Records from a dataset
BEGIN
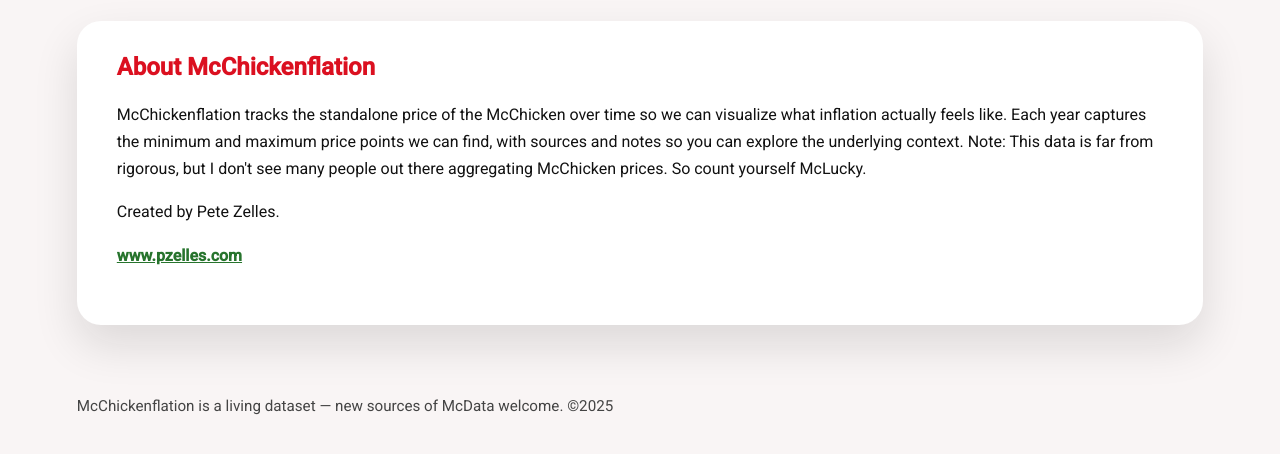
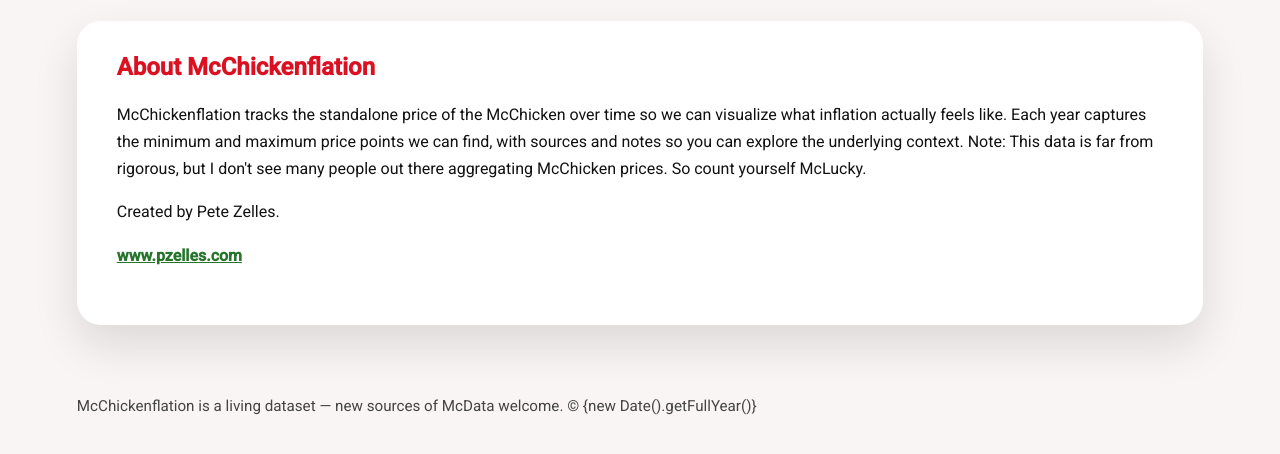
Before and after one commit to pzelle/mcchickenflation, a website: page public/about.html in a window 1280 px wide. Shown: the part 106-560 px from the top of the page. Drawn offline with Linux system fonts and the light colour scheme.

Commit message:
Update about.html

```diff
--- a/public/about.html
+++ b/public/about.html
@@ -41,7 +41,7 @@
     </main>
 
     <footer class="site-footer">
-      <span>McChickenflation is a living dataset — new sources of McData welcome. ©2025</span>
+      <span>McChickenflation is a living dataset — new sources of McData welcome. © {new Date().getFullYear()} </span>
     </footer>
   </body>
 </html>
```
END
Required action =>
Each record must be repeated verbatim, and no picture may appear in the copy.

Result of the exercise =>
Before and after one commit to pzelle/mcchickenflation, a website: page public/about.html in a window 1280 px wide. Shown: the part 106-560 px from the top of the page. Drawn offline with Linux system fonts and the light colour scheme.

Commit message:
Update about.html

```diff
--- a/public/about.html
+++ b/public/about.html
@@ -41,7 +41,7 @@
     </main>
 
     <footer class="site-footer">
-      <span>McChickenflation is a living dataset — new sources of McData welcome. ©2025</span>
+      <span>McChickenflation is a living dataset — new sources of McData welcome. © {new Date().getFullYear()} </span>
     </footer>
   </body>
 </html>
```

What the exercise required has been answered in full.